Staff picture: Tim Pittaway
Social, Economic and Geographical Sciences
Social, Economic and Geographical Sciences
Social Researcher in Rural Digitalisation
+44 (0)344 928 5428 (*)

The James Hutton Institute
Aberdeen AB15 8QH
Scotland UK


Tim is a Social Researcher in Rural Digitalisation within James Hutton Institute, working in the Social, Economic and Geographical Sciences Group (SEGS) department. SEGS represents the fields of economics, geography, politics, sociology, anthropology, and psychology.

Tim has a background in rural agriculture; sustainable livelihoods; agricultural technology; small-scale farming, and food security. He has been involved with Erasmus+ and Horizon programmes, which have provided collaborative and research experience with UK and European institutions.

Before joining the James Hutton Institute, he conducted several research projects on Southern African subsistence farmers’ production, small-scale farming and indigenous agriculture practices. During his academic career, he was involved in conservation agriculture and agriculture-related export industries. Tim is interested in the impact of connecting land, people and the environment.


Current research interests

  • User-friendly approaches and methods of technologies applied in agriculture knowledge and innovation systems.
  • The benefits and costs of farm technology.
  • Nature-based solution governance techniques and models.


Past research

  • Socio-economic importance of indigenous vegetables in rural livelihoods.

  • Supply chain participation for small-scale ostrich farmers.

  • Smal-scale farmers' required compliance in the beef value chain in Southern Africa.

  • Social networking for small-scale farms extension support.


Lecturing and postgraduate supervision

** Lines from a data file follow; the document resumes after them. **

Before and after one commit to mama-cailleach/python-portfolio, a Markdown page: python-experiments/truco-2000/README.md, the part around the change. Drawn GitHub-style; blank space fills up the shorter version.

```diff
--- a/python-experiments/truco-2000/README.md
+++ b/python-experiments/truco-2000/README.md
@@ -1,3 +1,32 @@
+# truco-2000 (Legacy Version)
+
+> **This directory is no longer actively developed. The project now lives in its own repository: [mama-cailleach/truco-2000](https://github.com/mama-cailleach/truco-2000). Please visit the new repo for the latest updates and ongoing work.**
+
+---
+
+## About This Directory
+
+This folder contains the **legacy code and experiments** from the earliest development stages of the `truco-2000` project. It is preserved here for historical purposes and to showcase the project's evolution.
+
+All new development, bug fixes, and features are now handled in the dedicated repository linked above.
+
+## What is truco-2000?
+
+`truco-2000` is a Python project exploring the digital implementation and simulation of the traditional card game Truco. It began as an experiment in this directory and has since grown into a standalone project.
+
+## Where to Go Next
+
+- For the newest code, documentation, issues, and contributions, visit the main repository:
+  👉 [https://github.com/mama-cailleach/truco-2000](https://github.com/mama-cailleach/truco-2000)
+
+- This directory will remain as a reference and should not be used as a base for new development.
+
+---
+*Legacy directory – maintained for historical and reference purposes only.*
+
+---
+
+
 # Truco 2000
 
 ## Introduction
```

Tim was previously a senior lecturer and postgraduate supervisor in the Agriculture Management Department at Nelson Mandela University.


Printed from /staff/tim-pittaway on 20/04/24 12:25:51 PM

The James Hutton Research Institute is the result of the merger in April 2011 of MLURI and SCRI. This merger formed a new powerhouse for research into food, land use, and climate change.